Hand held rivet toolA hand-operated rivet tool is something that should go into your everyday tool kit, because blind rivets do occasionally break and replacing them is a very easy job if you have a few spares and the rivet tool on hand. If you buy a tool, don’t skimp on quality. A good rivet tool is a pleasure to use, whereas cheap ones can be awkward and prone to jamming.

A single broken or missing blind rivet is not a serious issue. You’ll know a blind rivet is broken because it will either be obviously loose, missing, or you’ll see a little ring of black around the head of the rivet. (The black ring is aluminum oxide, caused by the loose rivet head rubbing.)

To replace a blind rivet, you put the thin end of a new rivet in the tool (the thin end is called the mandrel) and press the wider tail end of the rivet into the hole. Hold the rivet tool firmly against the surface while squeezing the handle three or four times. This makes the rivet expand in the hole and eventually the mandrel snaps off, which tells you the job is done.

The video below is a quick demonstration of how easy it is to install a blind rivet.

Blind rivets and drill bitsAirstream uses a variety of pop rivets, but most are aluminum and most have 1/8” diameter body or 3/16” diameter body. You can find the basic type in hardware stores. There are also specialty rivets with extra-wide heads, used for belly pan repairs. It’s a good idea to have a few of those in your tool kit too. Check the Airstream Life Store for those, and for a good rivet tool.



Shave-head or “Olympic” rivets

These provide the same function as bucked rivets but have a major advantage: they can be fastened from the outside by one worker. This is really useful when an exterior body panel has to be replaced. To do that repair with bucked rivets would require removing the interior furniture and interior panel so that one worker can get access from the inside. This adds considerable expense to a repair, and so quite often owners (or their insurance companies) opt for a shave-head (often called “Olympic”) rivet instead.

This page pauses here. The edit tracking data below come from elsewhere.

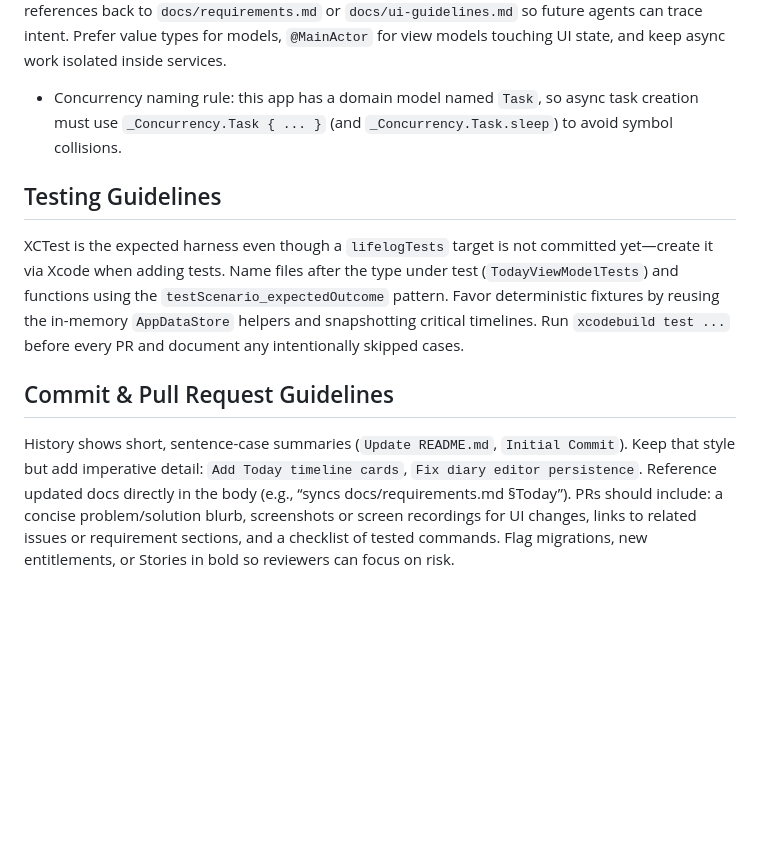
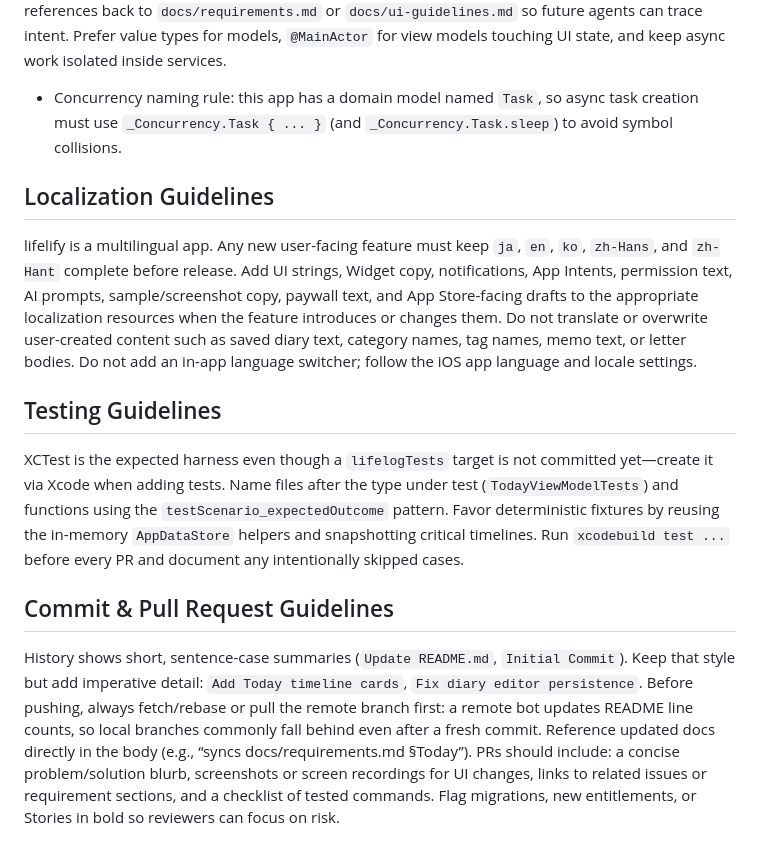
Before and after one commit to Inazumimakoto/lifelog, a Markdown page: AGENTS.md, the part around the change. Drawn GitHub-style; blank space fills up the shorter version.

Commit message:
Update agent workflow guidelines

```diff
--- a/AGENTS.md
+++ b/AGENTS.md
@@ -12,8 +12,11 @@ The repo root stays lean: `lifelog/` hosts the SwiftUI app and `docs/` stores re
 Follow Swift’s API Design Guidelines: types in `UpperCamelCase`, methods/properties in `lowerCamelCase`, and prefer expressive parameter labels (`func loadTimeline(for date:)`). Files use 4-space indentation and keep one primary type per file. When adding a feature, mirror the existing folder pattern (e.g., `Views/Today`, `ViewModels/Today`) and annotate important sections with references back to `docs/requirements.md` or `docs/ui-guidelines.md` so future agents can trace intent. Prefer value types for models, `@MainActor` for view models touching UI state, and keep async work isolated inside services.
 - Concurrency naming rule: this app has a domain model named `Task`, so async task creation must use `_Concurrency.Task { ... }` (and `_Concurrency.Task.sleep`) to avoid symbol collisions.
 
+## Localization Guidelines
+lifelify is a multilingual app. Any new user-facing feature must keep `ja`, `en`, `ko`, `zh-Hans`, and `zh-Hant` complete before release. Add UI strings, Widget copy, notifications, App Intents, permission text, AI prompts, sample/screenshot copy, paywall text, and App Store-facing drafts to the appropriate localization resources when the feature introduces or changes them. Do not translate or overwrite user-created content such as saved diary text, category names, tag names, memo text, or letter bodies. Do not add an in-app language switcher; follow the iOS app language and locale settings.
+
 ## Testing Guidelines
 XCTest is the expected harness even though a `lifelogTests` target is not committed yet—create it via Xcode when adding tests. Name files after the type under test (`TodayViewModelTests`) and functions using the `testScenario_expectedOutcome` pattern. Favor deterministic fixtures by reusing the in-memory `AppDataStore` helpers and snapshotting critical timelines. Run `xcodebuild test ...` before every PR and document any intentionally skipped cases.
 
 ## Commit & Pull Request Guidelines
-History shows short, sentence-case summaries (`Update README.md`, `Initial Commit`). Keep that style but add imperative detail: `Add Today timeline cards`, `Fix diary editor persistence`. Reference updated docs directly in the body (e.g., “syncs docs/requirements.md §Today”). PRs should include: a concise problem/solution blurb, screenshots or screen recordings for UI changes, links to related issues or requirement sections, and a checklist of tested commands. Flag migrations, new entitlements, or Stories in bold so reviewers can focus on risk.
+History shows short, sentence-case summaries (`Update README.md`, `Initial Commit`). Keep that style but add imperative detail: `Add Today timeline cards`, `Fix diary editor persistence`. Before pushing, always fetch/rebase or pull the remote branch first: a remote bot updates README line counts, so local branches commonly fall behind even after a fresh commit. Reference updated docs directly in the body (e.g., “syncs docs/requirements.md §Today”). PRs should include: a concise problem/solution blurb, screenshots or screen recordings for UI changes, links to related issues or requirement sections, and a checklist of tested commands. Flag migrations, new entitlements, or Stories in bold so reviewers can focus on risk.
```
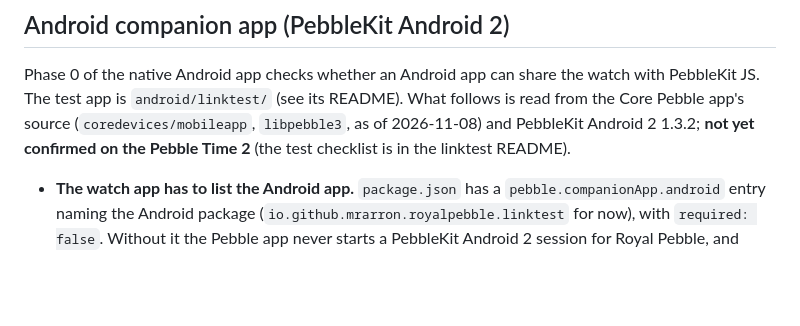
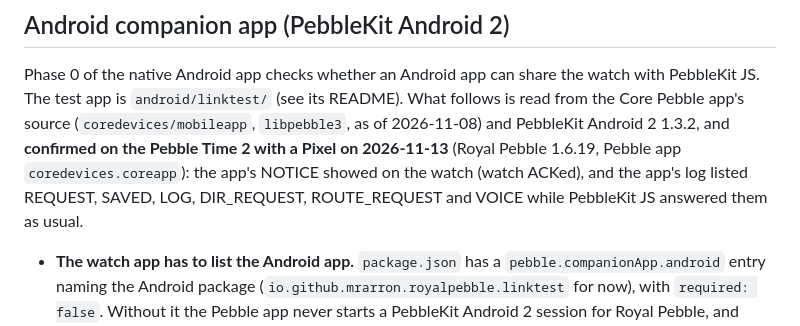
Before and after one commit to MrArron/royal-pebble, a Markdown page: docs/WATCH_PROTOCOL.md, the part around the change. Rendered like a GitHub page; blank space fills up the shorter version.

Commit message:
Watch protocol: Android companion routing confirmed on the Pebble Time 2
Co-Authored-By: Claude Opus 5.5 <noreply@anthropic.com>

```diff
--- a/docs/WATCH_PROTOCOL.md
+++ b/docs/WATCH_PROTOCOL.md
@@ -127,8 +127,11 @@ The phone also sends a slice by itself whenever the app starts (`ready`).
 Phase 0 of the native Android app checks whether an Android app can share the
 watch with PebbleKit JS. The test app is `android/linktest/` (see its README).
 What follows is read from the Core Pebble app's source (`coredevices/mobileapp`,
-`libpebble3`, as of 2026-11-08) and PebbleKit Android 2 1.3.2; **not yet
-confirmed on the Pebble Time 2** (the test checklist is in the linktest README).
+`libpebble3`, as of 2026-11-08) and PebbleKit Android 2 1.3.2, and **confirmed on
+the Pebble Time 2 with a Pixel on 2026-11-13** (Royal Pebble 1.6.19, Pebble app
+`coredevices.coreapp`): the app's NOTICE showed on the watch (watch ACKed), and
+the app's log listed REQUEST, SAVED, LOG, DIR_REQUEST, ROUTE_REQUEST and VOICE
+while PebbleKit JS answered them as usual.
 
 - **The watch app has to list the Android app.** `package.json` has a
   `pebble.companionApp.android` entry naming the Android package
```
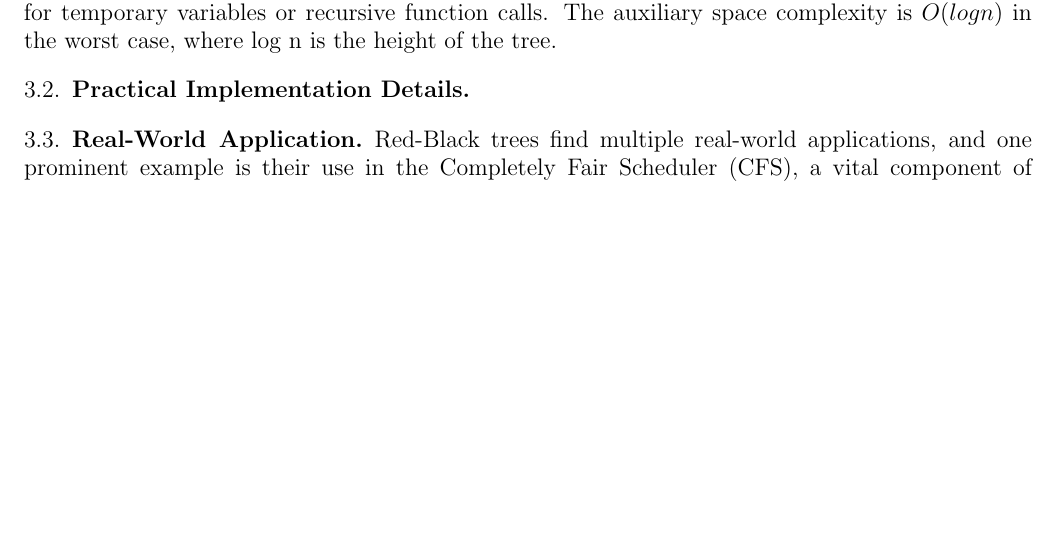
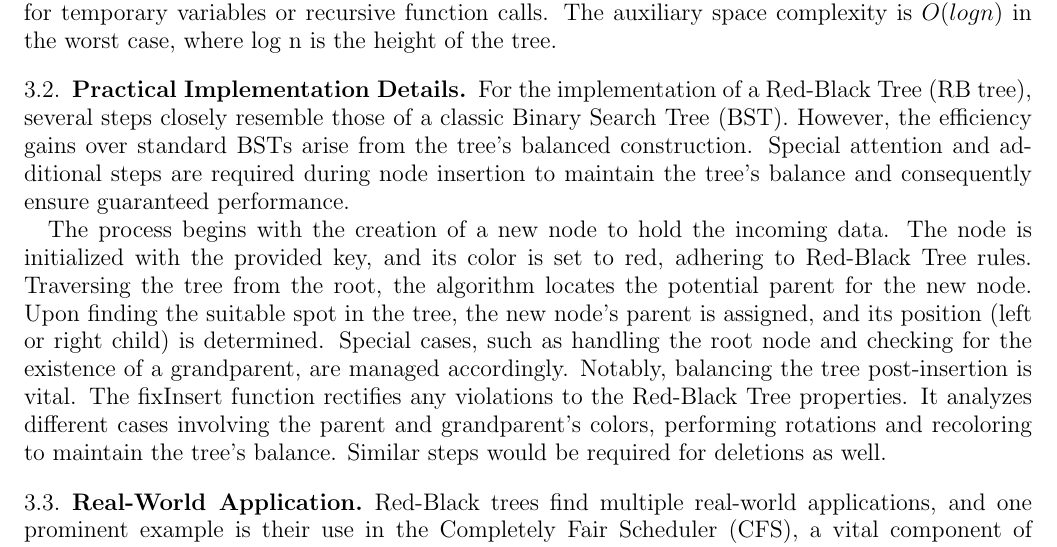
Before and after one commit to jorbDehmel/480_final_project, a LaTeX paper (writeup.tex): part of page 3 of 16, cut so that both start at the same text, the shorter picture padded with empty space. Compiled offline with pdfLaTeX.

Commit message:
RBT imp details

```diff
--- a/writeup.tex
+++ b/writeup.tex
@@ -144,6 +144,24 @@
 \subsection{Practical Implementation Details}
 
     % TODO - Darrin
+    For the implementation of a Red-Black Tree (RB tree), several steps closely
+    resemble those of a classic Binary Search Tree (BST). However, the efficiency
+     gains over standard BSTs arise from the tree's balanced construction.
+     Special attention and additional steps are required during node insertion
+     to maintain the tree's balance and consequently ensure guaranteed performance.
+
+    The process begins with the creation of a new node to hold the incoming data.
+    The node is initialized with the provided key, and its color is set to red,
+    adhering to Red-Black Tree rules. Traversing the tree from the root, the
+    algorithm locates the potential parent for the new node. Upon finding the
+    suitable spot in the tree, the new node's parent is assigned, and its position
+    (left or right child) is determined. Special cases, such as handling the root
+    node and checking for the existence of a grandparent, are managed accordingly.
+    Notably, balancing the tree post-insertion is vital. The fixInsert function
+    rectifies any violations to the Red-Black Tree properties. It analyzes
+    different cases involving the parent and grandparent's colors,
+    performing rotations and recoloring to maintain the tree's balance.
+    Similar steps would be required for deletions as well.
 
 \subsection{Real-World Application}
    Red-Black trees find multiple real-world applications, and
```
Also changed, not shown: writeup.pdf.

The design of this rivet is clever. It is installed just like a blind rivet but when you squeeze the handle of the rivet tool, three legs of the rivet billow outward like petals of a flower, on the opposite side of the panel where you can’t see it. These three legs enable a strong bond—not as strong as a bucked rivet, but adequate for repairs and patches.

After a shave-head rivet is installed, it has an obvious bump in the center of the rivet head that doesn’t look as nice as a solid rivet. It’s a remnant of the rivet mandrel that broke off during installation, kind of like a belly button is a legacy of an umbilical cord. To make the rivet look just like a bucked rivet, there’s a tool called a “rivet shaver” which cuts off the bumpy part of the rivet stem and polishes the head so that it’s much harder to tell it was installed as a replacement. Now you know why these are called “shave-head rivets.”

Interestingly, current technology could allow Airstream to build aluminum trailers using only adhesives instead of rivets—but you probably wouldn’t want that. Rivets are more than just a way of fastening the metal together. They’re part of the “look” of an Airstream, thousands of little reminders of the strength and durability of your travel trailer, and a connection that reaches all the way back to the origins of Airstream in the 1930s.

For more on rivets and riveting, check out our video: